woman standing at a podium with a large slide screen projected behind her
Ginny Eckert speaks at the UA Mariculture Conference in Juneau. Photo courtesy of CFOS UAF.

Eckert’s keynote session focused on research and training accomplishments since the last mariculture workshop in January 2020, hosted by NOAA Fisheries. Since that time, Alaska has increased capacity, addressed bottlenecks and accomplished many of the priority action items of the Governor’s Mariculture Task Force. Alaska Sea Grant hosts the newly-created Mariculture Research and Training Center to facilitate communication among seaweed and shellfish farmers, researchers and trainers and to support research and training to address industry needs. It will also communicate research results to those who can benefit from them, including Alaska Native organizations, businesses, regulators, and other stakeholders.  

“It was wonderful to have such a broad mix of stakeholders come together to share expertise about how Alaska can make the most of our mariculture potential,” said Eckert. “This gathering created positive energy and momentum, and started the conversation among diverse stakeholders.”

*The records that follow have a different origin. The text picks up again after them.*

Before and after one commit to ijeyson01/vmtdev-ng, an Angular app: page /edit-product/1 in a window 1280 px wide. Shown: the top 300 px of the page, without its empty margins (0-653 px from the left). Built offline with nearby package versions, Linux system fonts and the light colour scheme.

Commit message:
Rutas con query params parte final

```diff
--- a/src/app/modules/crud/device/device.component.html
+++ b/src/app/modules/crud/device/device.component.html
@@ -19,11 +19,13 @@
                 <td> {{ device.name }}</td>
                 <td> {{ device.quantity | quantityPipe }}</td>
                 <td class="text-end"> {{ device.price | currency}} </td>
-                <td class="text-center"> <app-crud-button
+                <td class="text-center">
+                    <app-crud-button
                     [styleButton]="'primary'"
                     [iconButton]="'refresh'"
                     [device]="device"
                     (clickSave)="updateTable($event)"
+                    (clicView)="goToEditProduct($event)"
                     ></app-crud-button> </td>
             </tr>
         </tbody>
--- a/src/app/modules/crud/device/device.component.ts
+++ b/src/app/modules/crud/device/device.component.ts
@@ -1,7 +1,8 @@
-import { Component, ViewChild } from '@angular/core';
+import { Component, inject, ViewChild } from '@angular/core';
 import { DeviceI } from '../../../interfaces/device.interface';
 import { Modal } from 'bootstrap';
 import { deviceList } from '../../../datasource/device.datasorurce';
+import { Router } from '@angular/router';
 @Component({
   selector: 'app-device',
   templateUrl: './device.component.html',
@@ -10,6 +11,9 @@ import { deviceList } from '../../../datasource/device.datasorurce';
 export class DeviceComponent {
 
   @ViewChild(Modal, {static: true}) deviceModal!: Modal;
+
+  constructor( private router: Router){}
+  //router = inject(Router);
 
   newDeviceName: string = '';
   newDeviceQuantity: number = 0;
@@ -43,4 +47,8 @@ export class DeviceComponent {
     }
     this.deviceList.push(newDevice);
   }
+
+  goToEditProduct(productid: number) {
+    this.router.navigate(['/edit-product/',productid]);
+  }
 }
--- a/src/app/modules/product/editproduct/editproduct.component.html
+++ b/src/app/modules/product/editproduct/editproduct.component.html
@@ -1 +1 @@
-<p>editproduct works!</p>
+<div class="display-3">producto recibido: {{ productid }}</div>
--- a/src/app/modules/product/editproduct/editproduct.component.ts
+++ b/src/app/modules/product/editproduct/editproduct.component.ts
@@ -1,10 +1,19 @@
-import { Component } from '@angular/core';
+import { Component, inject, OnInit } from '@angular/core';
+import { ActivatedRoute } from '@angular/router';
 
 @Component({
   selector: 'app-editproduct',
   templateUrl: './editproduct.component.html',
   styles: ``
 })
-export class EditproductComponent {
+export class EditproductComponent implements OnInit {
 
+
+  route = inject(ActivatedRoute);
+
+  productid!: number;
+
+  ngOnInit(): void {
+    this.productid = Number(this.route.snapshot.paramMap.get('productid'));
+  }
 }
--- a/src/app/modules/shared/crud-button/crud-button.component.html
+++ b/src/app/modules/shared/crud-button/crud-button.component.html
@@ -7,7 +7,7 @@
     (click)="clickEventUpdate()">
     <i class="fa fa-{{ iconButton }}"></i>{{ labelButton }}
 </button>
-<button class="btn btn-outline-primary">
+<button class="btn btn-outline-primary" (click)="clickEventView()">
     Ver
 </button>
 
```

“Mariculture is a sustainable industry that makes a lot of sense for Alaska. It can provide economic development opportunities in our rural coastal communities. Alaska Sea Grant is pleased to contribute expertise in marine outreach, education and applied research to further its growth.”